At any given moment, thousands of Americans are working around the globe as Peace Corps volunteers. As they go about making the world a better place, they’re also gaining new skills that will make them better people—from adapting to new cultures and dealing with language barriers to leading projects and making do with the slightest of resources. Now, a new partnership between MFA Design for Social Innovation and the Peace Corps will allow returning volunteers to channel those new talents into an SVA education.
The Paul D. Coverdell Fellows Program is a graduate fellowship program that provides financial assistance to Peace Corps volunteers who have completed their service abroad. Of the more than 80 American colleges participating in the program, SVA is the only partner offering a design-based fellowship. One Coverdell Fellow will be selected each year to receive a $20,000 scholarship toward two years of graduate study at SVA.
MFA Design for Social Innovation founder and Chair Cheryl Heller made the connection that the Peace Corps has long practiced the same values that are vital to the department’s mission. The fellowship, she said, “will help Peace Corps volunteers turn those values into careers using design to tackle the most pressing needs of people around the world.”
An integral part of each Coverdell fellow’s education will be public service in an underserved community. Their Peace Corps experience, SVA training and global perspective make them ideally suited for internships at non-profits and government organizations.

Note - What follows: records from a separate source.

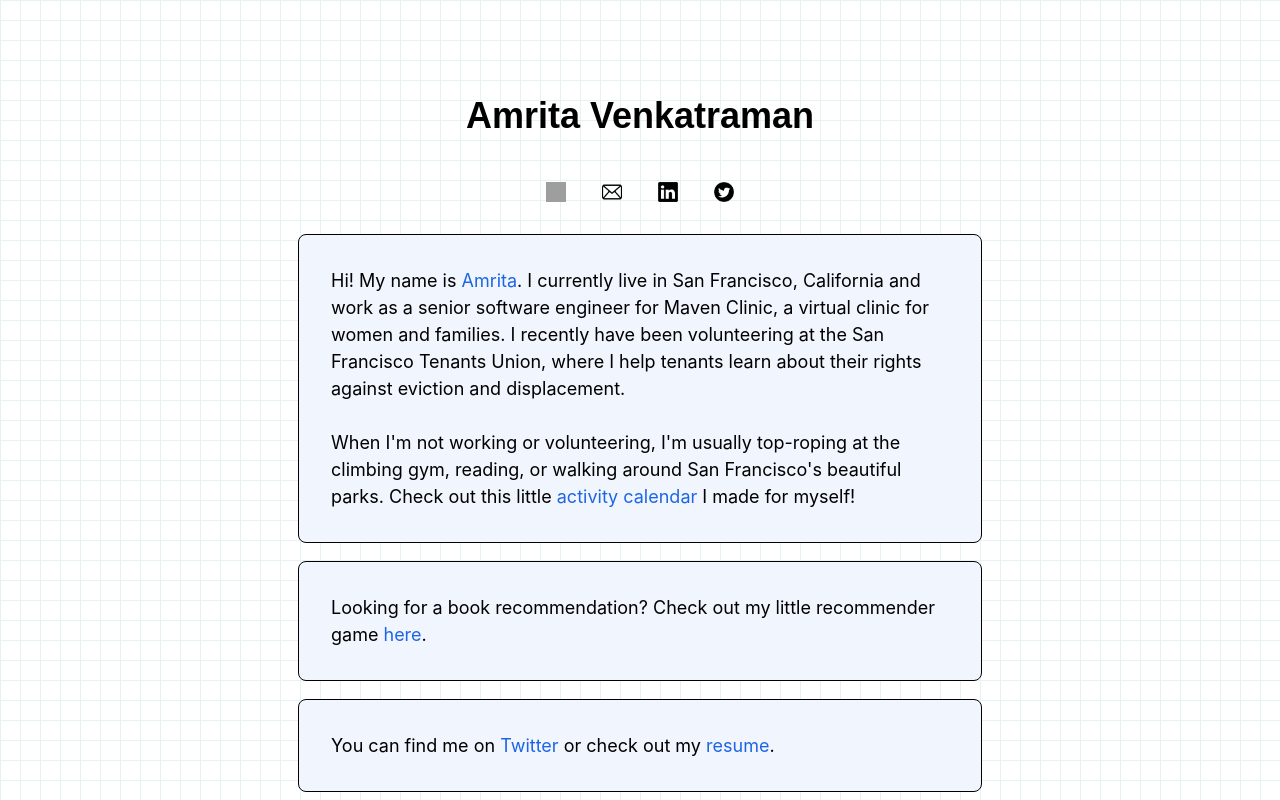
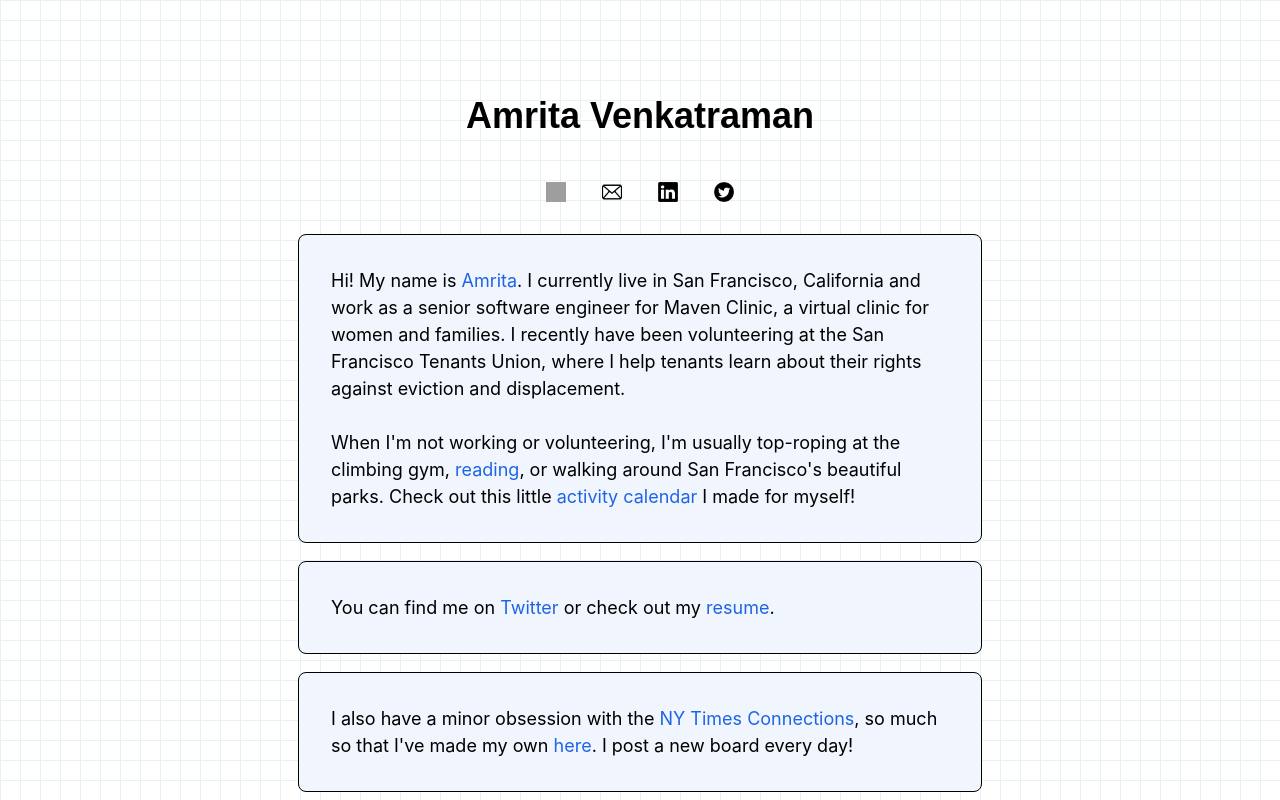
Before and after one commit to iamrita/personalwebsite, a Next.js app: page / in a window 1280 px wide. Shown: the top 800 px of the page. Built offline with nearby package versions, Linux system fonts and the light colour scheme; grey boxes are pictures that could not be loaded; a web font is replaced by a local one.

Commit message:
modifying index page

```diff
--- a/pages/index.js
+++ b/pages/index.js
@@ -45,20 +45,12 @@ export default function Home({ allPostsData }) {
           <br />
           <br />
           When I'm not working or volunteering, I'm usually top-roping at the
-          climbing gym, reading, or walking around San Francisco's beautiful
+          climbing gym, <Link href={`/posts/recommend`} className={utilStyles.link}>reading</Link>, or walking around San Francisco's beautiful
           parks. Check out this little{" "}
           <Link href={`/posts/activities`} className={utilStyles.link}>
             activity calendar
           </Link>{" "}
           I made for myself!
-        </p>
-        <p>
-          Looking for a book recommendation? Check out my little recommender
-          game{" "}
-          <Link href={`/posts/recommend`} className={utilStyles.link}>
-            here
-          </Link>
-          .
         </p>
         <p>
           You can find me on{" "}
```
Also changed, not shown: 1 other file (tests, documents, lock files or other folders).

When the MFA Design for Social Innovation program launched in 2012, it quickly attracted social innovators from around the world who are committed to becoming creative problem solvers in business and society through design. “SVA has a long tradition of combining advanced design education with fostering social responsibility,” said Provost Jeffrey Nesin. “I couldn’t be happier to welcome Coverdell Fellows to the SVA community.”